When a line in the entries below contains the word "validation", copy that line.

Start of SOURCE RECORDS

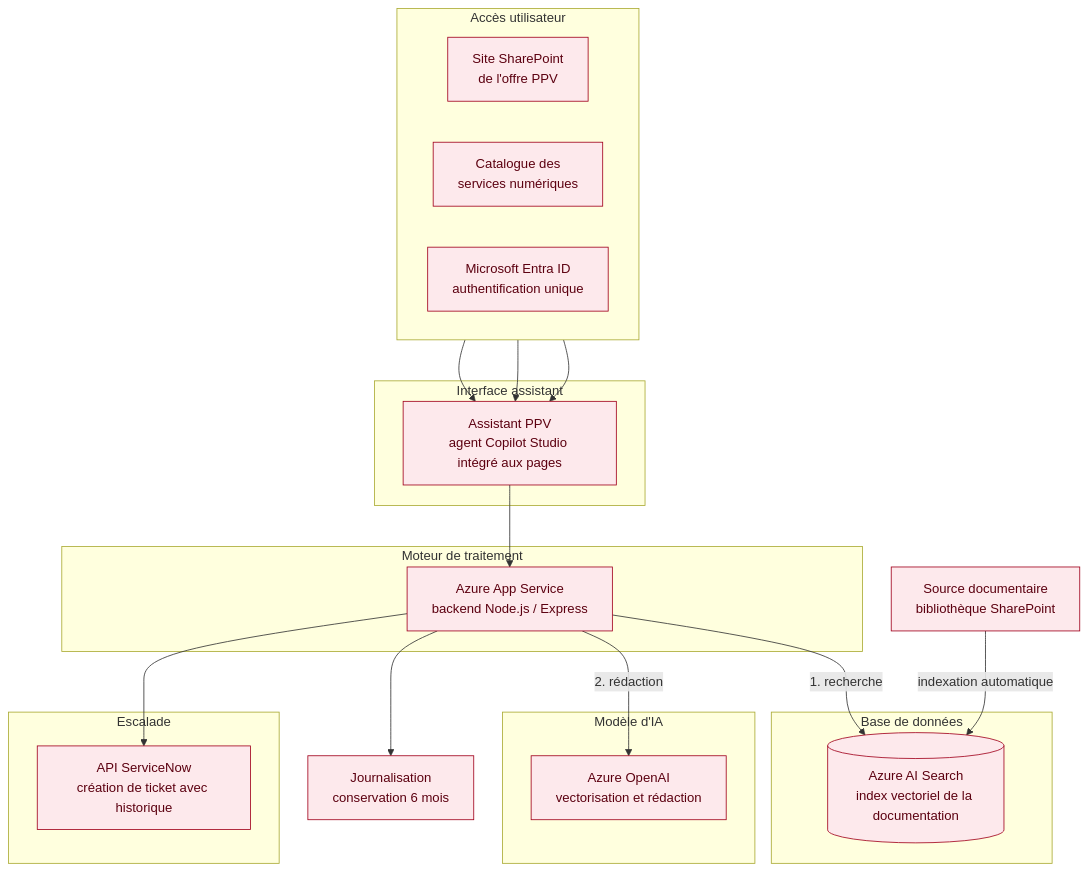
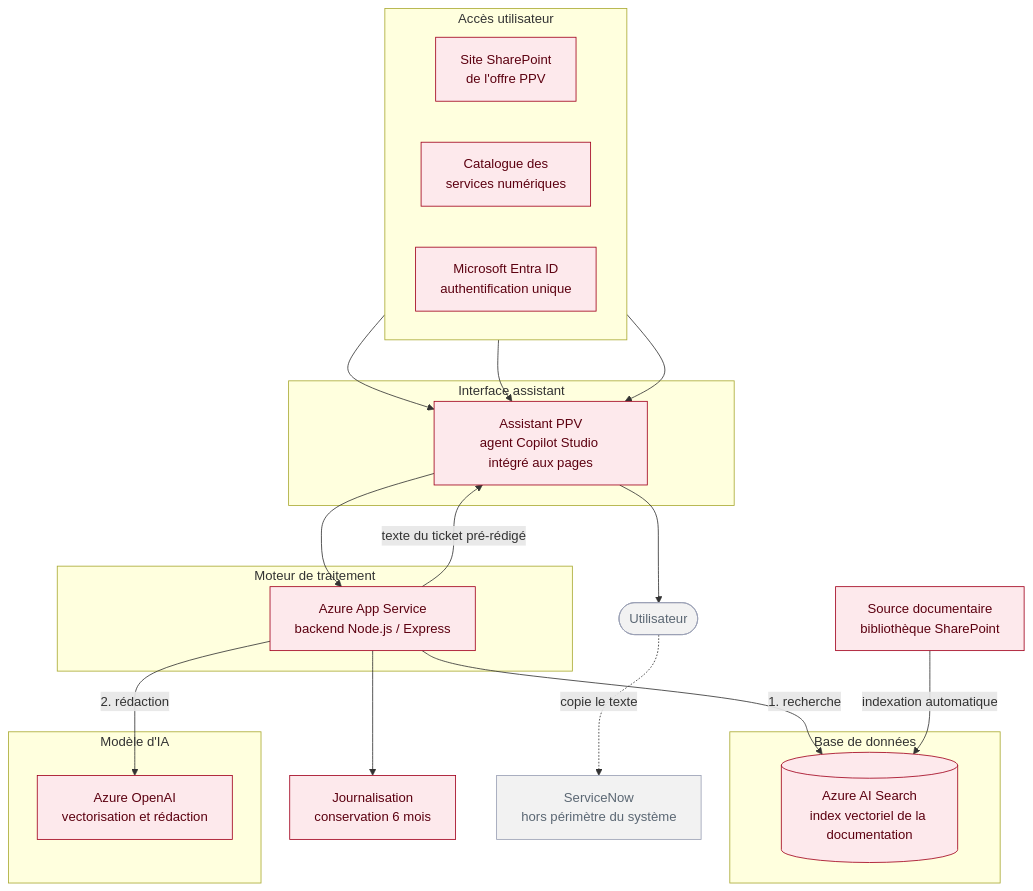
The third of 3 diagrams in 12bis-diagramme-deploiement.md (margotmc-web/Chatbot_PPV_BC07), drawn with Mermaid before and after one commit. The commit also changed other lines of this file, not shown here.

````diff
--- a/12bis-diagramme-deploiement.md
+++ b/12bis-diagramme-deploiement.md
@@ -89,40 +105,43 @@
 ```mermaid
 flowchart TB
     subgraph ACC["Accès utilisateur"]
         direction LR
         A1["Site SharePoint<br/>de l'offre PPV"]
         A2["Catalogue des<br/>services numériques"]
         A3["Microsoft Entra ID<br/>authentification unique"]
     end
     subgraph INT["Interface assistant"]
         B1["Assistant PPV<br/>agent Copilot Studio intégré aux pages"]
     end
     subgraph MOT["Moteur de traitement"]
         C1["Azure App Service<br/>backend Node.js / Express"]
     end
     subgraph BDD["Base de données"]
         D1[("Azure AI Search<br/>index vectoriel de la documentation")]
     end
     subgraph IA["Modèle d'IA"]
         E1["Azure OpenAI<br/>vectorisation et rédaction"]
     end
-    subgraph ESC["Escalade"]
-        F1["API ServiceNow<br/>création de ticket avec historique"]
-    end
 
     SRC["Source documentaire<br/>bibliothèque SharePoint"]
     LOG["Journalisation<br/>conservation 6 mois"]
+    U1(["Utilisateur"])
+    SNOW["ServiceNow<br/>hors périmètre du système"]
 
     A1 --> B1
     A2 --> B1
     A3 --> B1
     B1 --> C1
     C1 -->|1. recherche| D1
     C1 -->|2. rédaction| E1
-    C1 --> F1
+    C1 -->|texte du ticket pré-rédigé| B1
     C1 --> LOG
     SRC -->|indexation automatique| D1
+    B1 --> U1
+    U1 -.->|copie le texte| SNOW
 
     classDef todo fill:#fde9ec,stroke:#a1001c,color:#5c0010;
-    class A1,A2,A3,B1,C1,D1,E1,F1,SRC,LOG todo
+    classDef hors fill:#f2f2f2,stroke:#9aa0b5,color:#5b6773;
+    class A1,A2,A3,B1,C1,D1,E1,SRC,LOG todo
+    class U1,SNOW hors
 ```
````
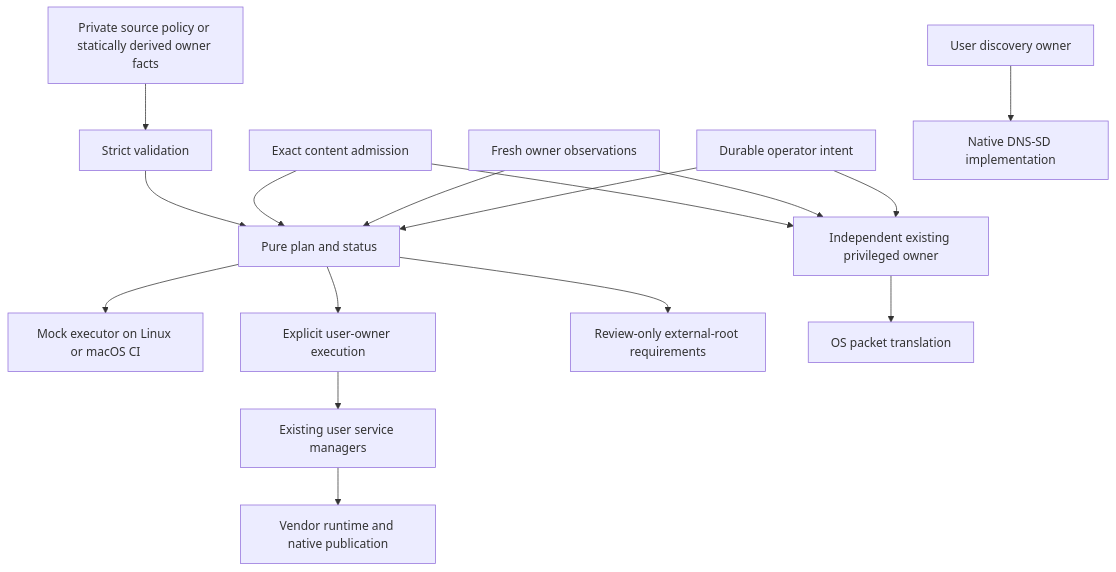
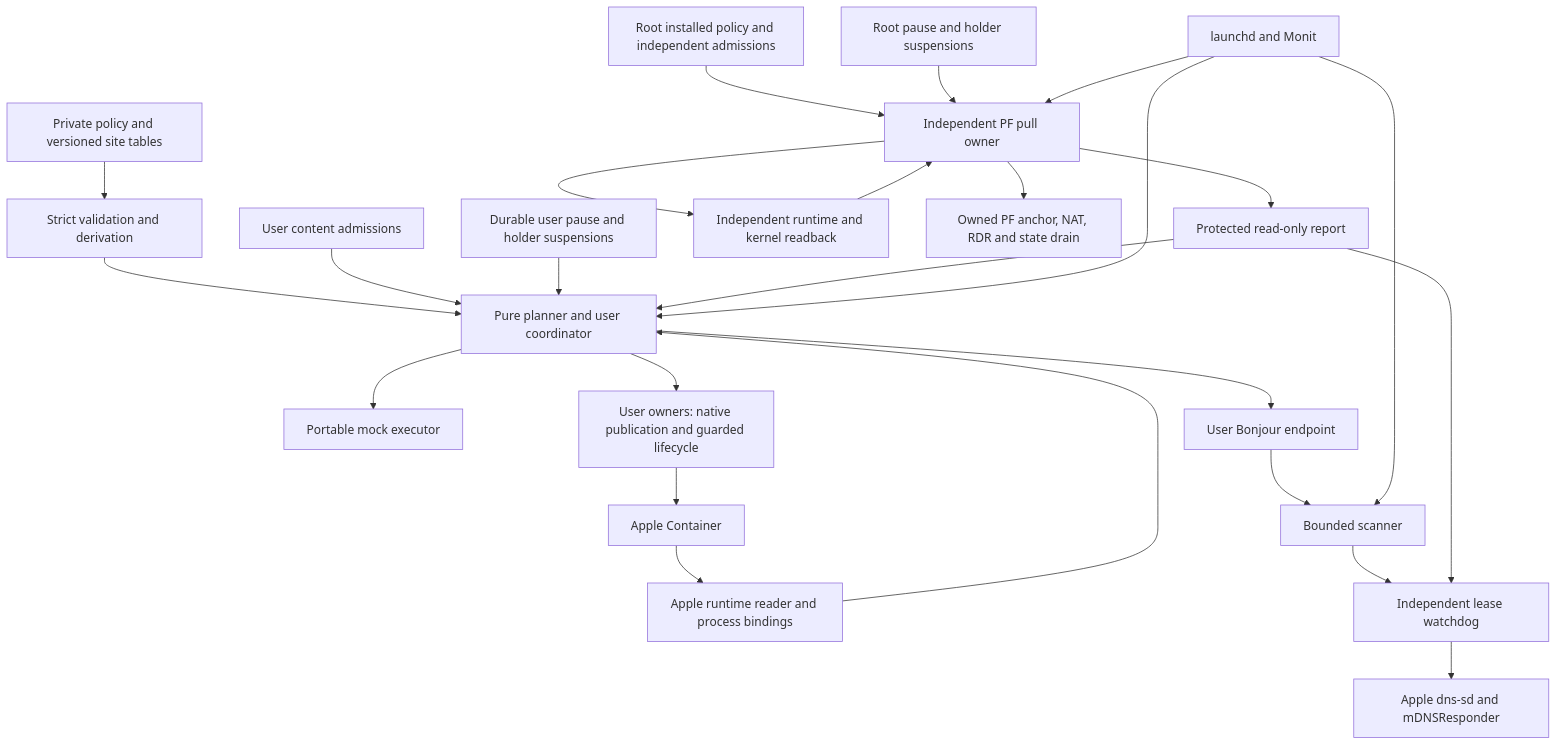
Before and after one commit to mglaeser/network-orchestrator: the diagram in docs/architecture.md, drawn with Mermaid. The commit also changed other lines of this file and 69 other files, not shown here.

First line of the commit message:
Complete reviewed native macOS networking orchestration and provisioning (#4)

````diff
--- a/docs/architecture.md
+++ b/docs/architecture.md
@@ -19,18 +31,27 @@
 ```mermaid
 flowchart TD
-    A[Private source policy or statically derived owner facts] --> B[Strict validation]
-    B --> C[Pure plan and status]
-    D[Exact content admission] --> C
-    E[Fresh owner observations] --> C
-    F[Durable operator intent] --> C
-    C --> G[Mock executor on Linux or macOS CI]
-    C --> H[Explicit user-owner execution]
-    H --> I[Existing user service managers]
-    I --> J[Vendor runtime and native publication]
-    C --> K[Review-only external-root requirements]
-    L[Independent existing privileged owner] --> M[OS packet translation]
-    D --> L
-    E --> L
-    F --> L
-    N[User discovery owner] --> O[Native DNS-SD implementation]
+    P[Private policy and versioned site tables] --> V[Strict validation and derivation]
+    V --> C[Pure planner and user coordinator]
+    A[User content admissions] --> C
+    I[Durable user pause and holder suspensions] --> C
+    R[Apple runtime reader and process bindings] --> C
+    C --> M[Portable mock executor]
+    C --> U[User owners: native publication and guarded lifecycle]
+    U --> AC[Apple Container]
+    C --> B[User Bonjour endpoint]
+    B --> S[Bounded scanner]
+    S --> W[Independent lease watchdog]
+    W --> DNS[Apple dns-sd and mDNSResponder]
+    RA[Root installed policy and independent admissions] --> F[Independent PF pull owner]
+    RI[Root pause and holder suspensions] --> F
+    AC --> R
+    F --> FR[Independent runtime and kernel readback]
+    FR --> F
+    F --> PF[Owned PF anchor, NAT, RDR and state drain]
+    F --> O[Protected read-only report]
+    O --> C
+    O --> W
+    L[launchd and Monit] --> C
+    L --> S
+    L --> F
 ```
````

End of SOURCE RECORDS

TASK RESPONSE -
-    A[Private source policy or statically derived owner facts] --> B[Strict validation]
+    P[Private policy and versioned site tables] --> V[Strict validation and derivation]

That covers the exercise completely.